Physics Quiz: The Standard Model

April 16, 2014

The Wikipedia page on the Standard Model currently includes the diagram below: What do the arcs represent? Which of the arcs is incorrect? Extra credit, Wikipedia history department:   How did one correction lead to both errors? Added: Where is a second arc missing? (This makes question 3 ambiguous.) 17 April update: added question 4 after […]

Read the full article →

The five kinds of nanotechnology

April 4, 2014

Why understanding seems stuck: I count five kinds of nanotechnology, of which only three are called by that name. Of the three, one is a revolutionary prospect, one is a fantasy, and the third is mostly materials science. As for the other two kinds, one is the heart of today’s greatest technological revolution, while the […]

Read the full article →

A critic of the Hyperloop speaks in a vacuum

August 13, 2013

As I suspect most of my readers know, Elon Musk unveiled a proposal yesterday for the “Hyperloop”, a new concept for high-speed transportation. The response shows how easily ignorance takes on the color of knowledge. (See updates below for more of this.) For example, the top Google hit for “Hyperloop” at the moment is a […]

Read the full article →

Robin replies

July 11, 2013

Robin Hanson has posted my critique of his critique of Radical Abundance, together with his response here. Robin writes: I accept that you talked about natural resources no longer being scarce or important in the context of international conflict, though I find it hard to imagine nations not caring about resources if their citizens still […]

Read the full article →

Robin Hanson critiques Radical Abundance

July 5, 2013

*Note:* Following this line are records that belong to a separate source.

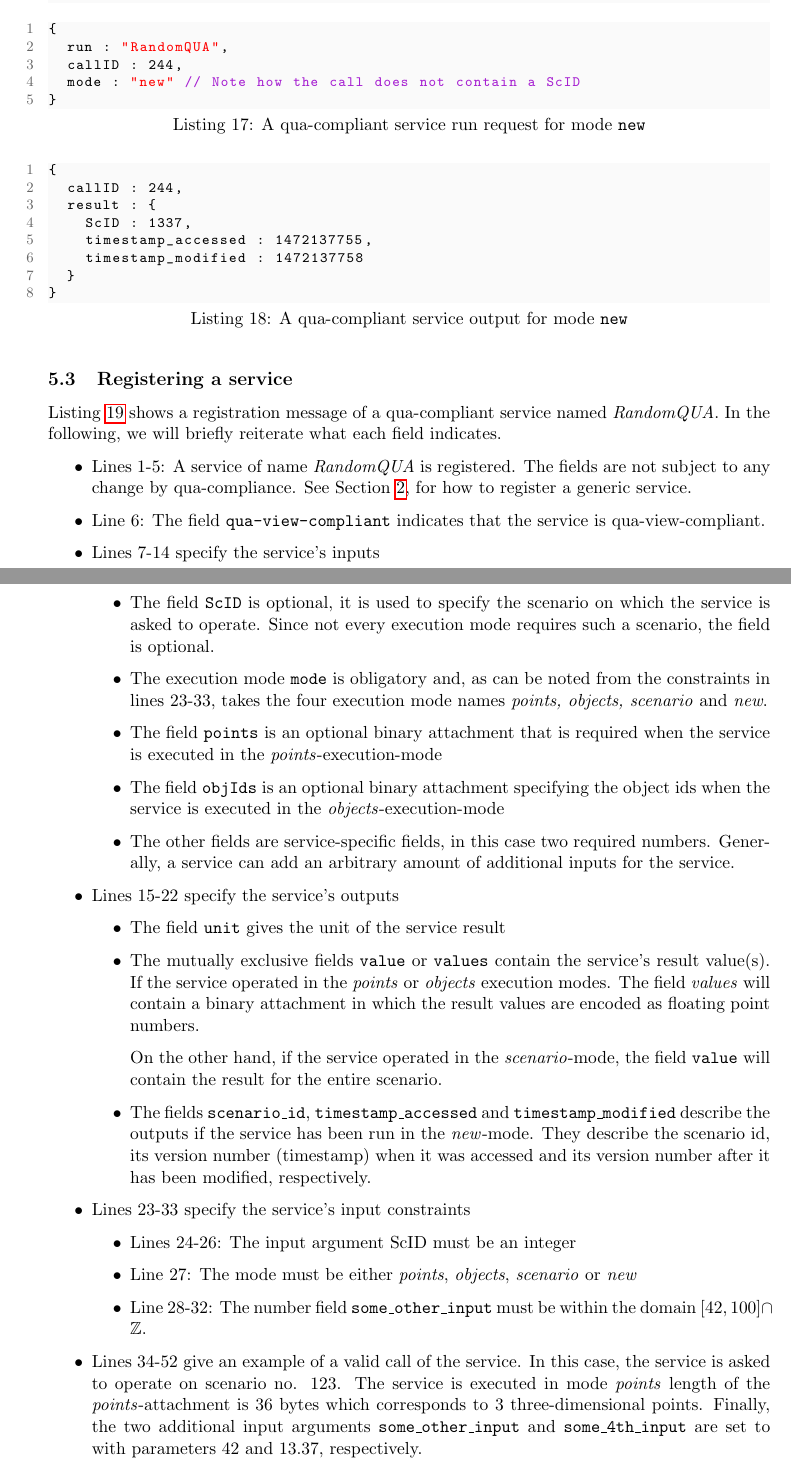
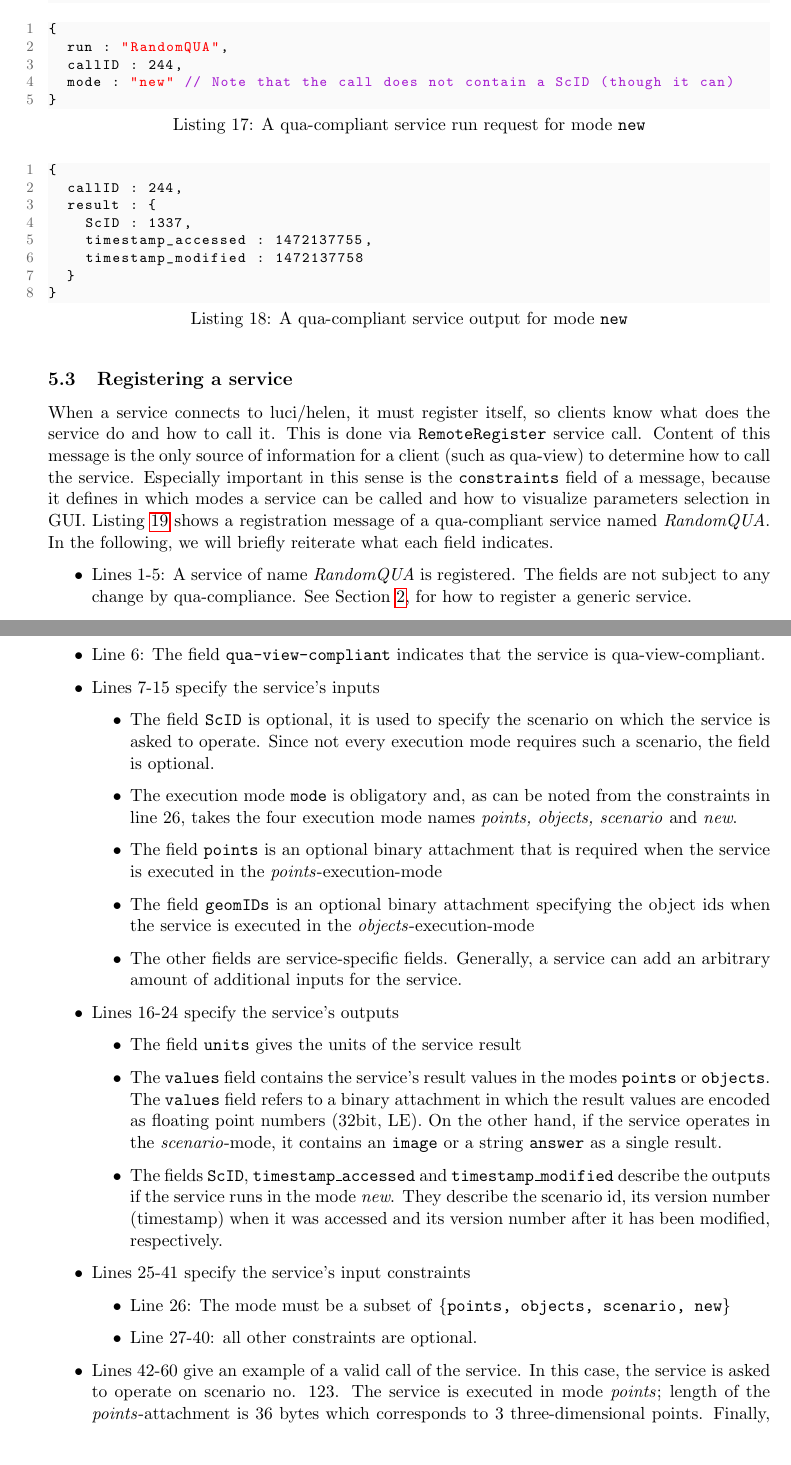
Before and after one commit to mb21/qua-kit, a LaTeX document (doc/src/specification.tex, which reads doc/src/main/ch4_quacompliance.tex): two parts of pages 16 and 17 of 45, joined at a grey line, cut so that both start at the same text. Compiled offline with pdfLaTeX.

Commit message:
working on spec: qua-compliance example

```diff
--- a/doc/src/main/ch4_quacompliance.tex
+++ b/doc/src/main/ch4_quacompliance.tex
@@ -265,7 +265,7 @@ result: {
 {
   run : "RandomQUA",
   callID : 244,
-  mode : "new" // Note how the call does not contain a ScID
+  mode : "new" // Note that the call does not contain a ScID (though it can)
 }
 \end{lstlisting}
 
@@ -282,36 +282,46 @@ result: {
 
 \subsection{Registering a service}
 
+When a service connects to luci/helen, it must register itself, so clients know what does the service do and how to call it.
+This is done via \texttt{RemoteRegister} service call.
+Content of this message is the only source of information for a client (such as qua-view) to determine how to call the service.
+Especially important in this sense is the \texttt{constraints} field of a message, because
+it defines in which modes a service can be called and how to visualize parameters selection in GUI.
 Listing \ref{lst:quacompliance} shows a registration message of a qua-compliant service named \emph{RandomQUA}. In the following, we will briefly reiterate what each field indicates.
 
 \begin{itemize}
   \item Lines 1-5: A service of name \emph{RandomQUA} is registered. The fields are not subject to any change by qua-compliance. See Section \ref{ch:serviceapi}, for how to register a generic service.
   \item Line 6: The field \texttt{qua-view-compliant} indicates that the service is qua-view-compliant.
-  \item Lines 7-14 specify the service's inputs
+  \item Lines 7-15 specify the service's inputs
     \begin{itemize}
       \item The field \texttt{ScID} is optional, it is used to specify the scenario on which the service is asked to operate. Since not every execution mode requires such a scenario, the field is optional.
-      \item The execution mode \texttt{mode} is obligatory and, as can be noted from the constraints in lines 23-33, takes the four execution mode names \emph{points, objects, scenario} and \emph{new}.
+      \item The execution mode \texttt{mode} is obligatory and, as can be noted from the constraints in line 26, takes the four execution mode names \emph{points, objects, scenario} and \emph{new}.
       \item The field \texttt{points} is an optional binary attachment that is required when the service is executed in the \emph{points}-execution-mode
-      \item The field \texttt{objIds} is an optional binary attachment specifying the object ids when the service is executed in the \emph{objects}-execution-mode
-      \item The other fields are service-specific fields, in this case two required numbers. Generally, a service can add an arbitrary amount of additional inputs for the service.
+      \item The field \texttt{geomIDs} is an optional binary attachment specifying the object ids when the service is executed in the \emph{objects}-execution-mode
+      \item The other fields are service-specific fields. Generally, a service can add an arbitrary amount of additional inputs for the service.
     \end{itemize}
-  \item Lines 15-22 specify the service's outputs
+  \item Lines 16-24 specify the service's outputs
     \begin{itemize}
-      \item The field \texttt{unit} gives the unit of the service result
-      \item The mutually exclusive fields \texttt{value} or \texttt{values} contain the service's result value(s).
-        If the service operated in the \emph{points} or \emph{objects} execution modes.
-        The field \emph{values} will contain a binary attachment in which the result values are encoded as floating point numbers.
-
-        On the other hand, if the service operated in the \emph{scenario}-mode, the field \texttt{value} will contain the result for the entire scenario.
-      \item The fields \texttt{scenario\_id}, \texttt{timestamp\_accessed} and \texttt{timestamp\_modified} describe the outputs if the service has been run in the \emph{new}-mode. They describe the scenario id, its version number (timestamp) when it was accessed and its version number after it has been modified, respectively.
+      \item The field \texttt{units} gives the units of the service result
+      \item The \texttt{values} field contains the service's result values in the modes \texttt{points} or \texttt{objects}.
+        The \texttt{values} field refers to a binary attachment in which the result values are encoded as floating point numbers (32bit, LE).
+        On the other hand, if the service operates in the \emph{scenario}-mode,
+it contains an \texttt{image} or a string \texttt{answer} as a single result.
+      \item The fields \texttt{ScID}, \texttt{timestamp\_accessed} and \texttt{timestamp\_modified} describe the outputs
+            if the service runs in the mode \emph{new}.
+            They describe the scenario id, its version number (timestamp) when it was accessed and
+            its version number after it has been modified, respectively.
     \end{itemize}
-  \item Lines 23-33 specify the service's input constraints
+  \item Lines 25-41 specify the service's input constraints
     \begin{itemize}
-      \item Lines 24-26: The input argument ScID must be an integer
-      \item Line 27: The mode must be either \emph{points}, \emph{objects}, \emph{scenario} or \emph{new}
-      \item Line 28-32: The number field \texttt{some\_other\_input} must be within the domain $[42,100] \cap \mathbb{Z}$.
+      \item Line 26: The mode must be a subset of \texttt{\{points, objects, scenario, new\}}
+      \item Line 27-40: all other constraints are optional.
     \end{itemize}
-  \item Lines 34-52 give an example of a valid call of the service. In this case, the service is asked to operate on scenario no. $123$. The service is executed in mode \emph{points} length of the \emph{points}-attachment is 36 bytes which corresponds to 3 three-dimensional points. Finally, the two additional input arguments \texttt{some\_other\_input} and \texttt{some\_4th\_input} are set to with parameters 42 and 13.37, respectively.
+  \item Lines 42-60 give an example of a valid call of the service.
+       In this case, the service is asked to operate on scenario no. $123$.
+       The service is executed in mode \emph{points};
+       length of the \emph{points}-attachment is 36 bytes which corresponds to 3 three-dimensional points.
+       Finally, the call specified all service parameters.
 \end{itemize}
 
 \newpage
```
Also changed, not shown: doc/bin/specification.pdf, doc/src/main/ch4_quacompliance.tex (50 more changed lines).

My friend Robin Hanson, who eventually ran off and become a professor of economics at George Mason University, recently critiqued my new book, Radical Abundance. Since Robin has a notorious love of controversy, I offer the following open letter: Hi Robin, While criticism is great, I was surprised by the specifics of your recent critique […]

Read the full article →

Quiz Question:
What is wrong with this model of computation?

August 3, 2011

In the news today: “Governments, IOC and UN hit by massive cyber attack” (BBC) How did the attack work? In a mind-numbingly ordinary way: “An email would be sent to an individual with the right level of access within the system; attached to the message was a piece of malware which would then execute and […]

Read the full article →

I blame a deep flaw
in current software technology

April 12, 2011

Metamodern had vanished at the end of last month while I was traveling, and for a week or so I forwarded it to this stand-in page. As you can see, the blog is now up and running. The stand-in page outlines a (re)emerging software technology that deserves several orders of magnitude more attention. Current software […]

Read the full article →

Nano drug carrier (!!!)

December 8, 2010

This news just in: A ‘buckyball’ — a spherical molecule made up of 60 carbon atoms — has been turned into a vial just big enough to hold a single water molecule…. The authors say that uses for the vial could include acting as a carrier for drugs in the body. (News item) As The […]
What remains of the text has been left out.